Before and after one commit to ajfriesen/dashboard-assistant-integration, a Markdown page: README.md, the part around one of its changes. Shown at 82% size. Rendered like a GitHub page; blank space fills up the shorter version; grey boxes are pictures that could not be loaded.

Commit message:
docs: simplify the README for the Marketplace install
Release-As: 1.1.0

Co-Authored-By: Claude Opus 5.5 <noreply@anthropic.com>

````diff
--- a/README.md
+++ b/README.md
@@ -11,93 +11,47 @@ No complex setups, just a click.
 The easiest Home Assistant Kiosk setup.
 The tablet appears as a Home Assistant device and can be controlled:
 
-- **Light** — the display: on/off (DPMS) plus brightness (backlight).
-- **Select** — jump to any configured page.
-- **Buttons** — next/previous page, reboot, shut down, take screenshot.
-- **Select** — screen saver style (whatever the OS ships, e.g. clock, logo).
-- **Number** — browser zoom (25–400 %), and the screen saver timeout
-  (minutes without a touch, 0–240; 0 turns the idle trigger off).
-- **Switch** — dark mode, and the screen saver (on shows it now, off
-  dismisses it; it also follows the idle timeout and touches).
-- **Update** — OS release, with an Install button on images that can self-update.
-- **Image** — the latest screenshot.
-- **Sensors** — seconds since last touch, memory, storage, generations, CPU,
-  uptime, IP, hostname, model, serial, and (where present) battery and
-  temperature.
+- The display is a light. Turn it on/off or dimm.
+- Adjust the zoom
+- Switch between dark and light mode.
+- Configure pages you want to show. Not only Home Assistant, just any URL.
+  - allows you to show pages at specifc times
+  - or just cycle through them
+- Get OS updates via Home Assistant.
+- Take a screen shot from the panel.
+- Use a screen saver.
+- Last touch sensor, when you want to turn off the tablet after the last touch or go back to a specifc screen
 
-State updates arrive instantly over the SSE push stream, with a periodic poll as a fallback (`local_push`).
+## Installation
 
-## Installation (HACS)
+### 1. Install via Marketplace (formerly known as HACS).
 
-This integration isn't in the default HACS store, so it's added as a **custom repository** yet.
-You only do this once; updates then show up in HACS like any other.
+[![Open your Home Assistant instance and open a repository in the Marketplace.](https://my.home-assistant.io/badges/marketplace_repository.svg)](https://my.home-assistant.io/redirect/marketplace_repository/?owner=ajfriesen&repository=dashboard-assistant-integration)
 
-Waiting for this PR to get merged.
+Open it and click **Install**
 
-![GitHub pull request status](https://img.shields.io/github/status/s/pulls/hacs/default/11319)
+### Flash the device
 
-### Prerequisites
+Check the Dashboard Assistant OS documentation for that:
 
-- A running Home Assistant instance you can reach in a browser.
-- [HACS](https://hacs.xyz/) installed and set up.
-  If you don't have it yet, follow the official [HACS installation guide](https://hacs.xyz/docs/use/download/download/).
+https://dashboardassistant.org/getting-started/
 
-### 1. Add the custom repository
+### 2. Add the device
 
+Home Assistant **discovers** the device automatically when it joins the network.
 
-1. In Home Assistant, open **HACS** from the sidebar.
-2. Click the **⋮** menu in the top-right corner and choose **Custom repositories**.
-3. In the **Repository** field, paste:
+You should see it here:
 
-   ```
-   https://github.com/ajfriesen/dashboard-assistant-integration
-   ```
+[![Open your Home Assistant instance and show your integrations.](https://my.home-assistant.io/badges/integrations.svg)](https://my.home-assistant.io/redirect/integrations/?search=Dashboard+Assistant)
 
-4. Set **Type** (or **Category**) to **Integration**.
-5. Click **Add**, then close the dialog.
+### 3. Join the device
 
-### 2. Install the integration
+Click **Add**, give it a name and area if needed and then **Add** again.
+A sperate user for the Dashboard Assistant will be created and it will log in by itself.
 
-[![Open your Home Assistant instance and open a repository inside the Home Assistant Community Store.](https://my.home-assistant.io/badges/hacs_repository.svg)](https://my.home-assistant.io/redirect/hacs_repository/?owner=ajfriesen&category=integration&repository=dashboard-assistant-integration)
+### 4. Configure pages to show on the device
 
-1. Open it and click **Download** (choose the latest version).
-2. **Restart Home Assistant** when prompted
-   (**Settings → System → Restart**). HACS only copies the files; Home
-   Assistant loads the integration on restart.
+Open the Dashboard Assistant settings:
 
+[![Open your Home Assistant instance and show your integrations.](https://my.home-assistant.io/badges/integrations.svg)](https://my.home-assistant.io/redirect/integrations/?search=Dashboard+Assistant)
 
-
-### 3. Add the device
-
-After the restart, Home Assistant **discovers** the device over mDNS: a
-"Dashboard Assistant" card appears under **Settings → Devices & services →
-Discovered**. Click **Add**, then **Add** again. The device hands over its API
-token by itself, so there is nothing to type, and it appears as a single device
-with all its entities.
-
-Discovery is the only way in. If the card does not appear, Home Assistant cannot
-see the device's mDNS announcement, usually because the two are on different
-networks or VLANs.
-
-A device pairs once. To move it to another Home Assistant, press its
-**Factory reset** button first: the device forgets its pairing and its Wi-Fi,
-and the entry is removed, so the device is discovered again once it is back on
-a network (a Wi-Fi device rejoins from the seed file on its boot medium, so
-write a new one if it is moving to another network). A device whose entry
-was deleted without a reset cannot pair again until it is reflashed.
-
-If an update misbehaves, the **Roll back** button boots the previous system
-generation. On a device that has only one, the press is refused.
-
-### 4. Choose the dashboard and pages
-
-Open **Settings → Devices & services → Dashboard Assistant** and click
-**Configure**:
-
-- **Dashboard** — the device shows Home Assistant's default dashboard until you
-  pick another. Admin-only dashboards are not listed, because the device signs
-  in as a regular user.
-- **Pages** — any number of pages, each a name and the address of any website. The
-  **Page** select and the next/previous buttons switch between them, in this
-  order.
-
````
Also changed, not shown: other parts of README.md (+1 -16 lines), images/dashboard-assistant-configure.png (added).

--------------------------------

(Assigned task) Return the data exactly. Include every record.

(Answer section)
Before and after one commit to ajfriesen/dashboard-assistant-integration, a Markdown page: README.md, the part around one of its changes. Shown at 82% size. Rendered like a GitHub page; blank space fills up the shorter version; grey boxes are pictures that could not be loaded.

Commit message:
docs: simplify the README for the Marketplace install
Release-As: 1.1.0

Co-Authored-By: Claude Opus 5.5 <noreply@anthropic.com>

````diff
--- a/README.md
+++ b/README.md
@@ -11,93 +11,47 @@ No complex setups, just a click.
 The easiest Home Assistant Kiosk setup.
 The tablet appears as a Home Assistant device and can be controlled:
 
-- **Light** — the display: on/off (DPMS) plus brightness (backlight).
-- **Select** — jump to any configured page.
-- **Buttons** — next/previous page, reboot, shut down, take screenshot.
-- **Select** — screen saver style (whatever the OS ships, e.g. clock, logo).
-- **Number** — browser zoom (25–400 %), and the screen saver timeout
-  (minutes without a touch, 0–240; 0 turns the idle trigger off).
-- **Switch** — dark mode, and the screen saver (on shows it now, off
-  dismisses it; it also follows the idle timeout and touches).
-- **Update** — OS release, with an Install button on images that can self-update.
-- **Image** — the latest screenshot.
-- **Sensors** — seconds since last touch, memory, storage, generations, CPU,
-  uptime, IP, hostname, model, serial, and (where present) battery and
-  temperature.
+- The display is a light. Turn it on/off or dimm.
+- Adjust the zoom
+- Switch between dark and light mode.
+- Configure pages you want to show. Not only Home Assistant, just any URL.
+  - allows you to show pages at specifc times
+  - or just cycle through them
+- Get OS updates via Home Assistant.
+- Take a screen shot from the panel.
+- Use a screen saver.
+- Last touch sensor, when you want to turn off the tablet after the last touch or go back to a specifc screen
 
-State updates arrive instantly over the SSE push stream, with a periodic poll as a fallback (`local_push`).
+## Installation
 
-## Installation (HACS)
+### 1. Install via Marketplace (formerly known as HACS).
 
-This integration isn't in the default HACS store, so it's added as a **custom repository** yet.
-You only do this once; updates then show up in HACS like any other.
+[![Open your Home Assistant instance and open a repository in the Marketplace.](https://my.home-assistant.io/badges/marketplace_repository.svg)](https://my.home-assistant.io/redirect/marketplace_repository/?owner=ajfriesen&repository=dashboard-assistant-integration)
 
-Waiting for this PR to get merged.
+Open it and click **Install**
 
-![GitHub pull request status](https://img.shields.io/github/status/s/pulls/hacs/default/11319)
+### Flash the device
 
-### Prerequisites
+Check the Dashboard Assistant OS documentation for that:
 
-- A running Home Assistant instance you can reach in a browser.
-- [HACS](https://hacs.xyz/) installed and set up.
-  If you don't have it yet, follow the official [HACS installation guide](https://hacs.xyz/docs/use/download/download/).
+https://dashboardassistant.org/getting-started/
 
-### 1. Add the custom repository
+### 2. Add the device
 
+Home Assistant **discovers** the device automatically when it joins the network.
 
-1. In Home Assistant, open **HACS** from the sidebar.
-2. Click the **⋮** menu in the top-right corner and choose **Custom repositories**.
-3. In the **Repository** field, paste:
+You should see it here:
 
-   ```
-   https://github.com/ajfriesen/dashboard-assistant-integration
-   ```
+[![Open your Home Assistant instance and show your integrations.](https://my.home-assistant.io/badges/integrations.svg)](https://my.home-assistant.io/redirect/integrations/?search=Dashboard+Assistant)
 
-4. Set **Type** (or **Category**) to **Integration**.
-5. Click **Add**, then close the dialog.
+### 3. Join the device
 
-### 2. Install the integration
+Click **Add**, give it a name and area if needed and then **Add** again.
+A sperate user for the Dashboard Assistant will be created and it will log in by itself.
 
-[![Open your Home Assistant instance and open a repository inside the Home Assistant Community Store.](https://my.home-assistant.io/badges/hacs_repository.svg)](https://my.home-assistant.io/redirect/hacs_repository/?owner=ajfriesen&category=integration&repository=dashboard-assistant-integration)
+### 4. Configure pages to show on the device
 
-1. Open it and click **Download** (choose the latest version).
-2. **Restart Home Assistant** when prompted
-   (**Settings → System → Restart**). HACS only copies the files; Home
-   Assistant loads the integration on restart.
+Open the Dashboard Assistant settings:
 
+[![Open your Home Assistant instance and show your integrations.](https://my.home-assistant.io/badges/integrations.svg)](https://my.home-assistant.io/redirect/integrations/?search=Dashboard+Assistant)
 
-
-### 3. Add the device
-
-After the restart, Home Assistant **discovers** the device over mDNS: a
-"Dashboard Assistant" card appears under **Settings → Devices & services →
-Discovered**. Click **Add**, then **Add** again. The device hands over its API
-token by itself, so there is nothing to type, and it appears as a single device
-with all its entities.
-
-Discovery is the only way in. If the card does not appear, Home Assistant cannot
-see the device's mDNS announcement, usually because the two are on different
-networks or VLANs.
-
-A device pairs once. To move it to another Home Assistant, press its
-**Factory reset** button first: the device forgets its pairing and its Wi-Fi,
-and the entry is removed, so the device is discovered again once it is back on
-a network (a Wi-Fi device rejoins from the seed file on its boot medium, so
-write a new one if it is moving to another network). A device whose entry
-was deleted without a reset cannot pair again until it is reflashed.
-
-If an update misbehaves, the **Roll back** button boots the previous system
-generation. On a device that has only one, the press is refused.
-
-### 4. Choose the dashboard and pages
-
-Open **Settings → Devices & services → Dashboard Assistant** and click
-**Configure**:
-
-- **Dashboard** — the device shows Home Assistant's default dashboard until you
-  pick another. Admin-only dashboards are not listed, because the device signs
-  in as a regular user.
-- **Pages** — any number of pages, each a name and the address of any website. The
-  **Page** select and the next/previous buttons switch between them, in this
-  order.
-
````
Also changed, not shown: other parts of README.md (+1 -16 lines), images/dashboard-assistant-configure.png (added).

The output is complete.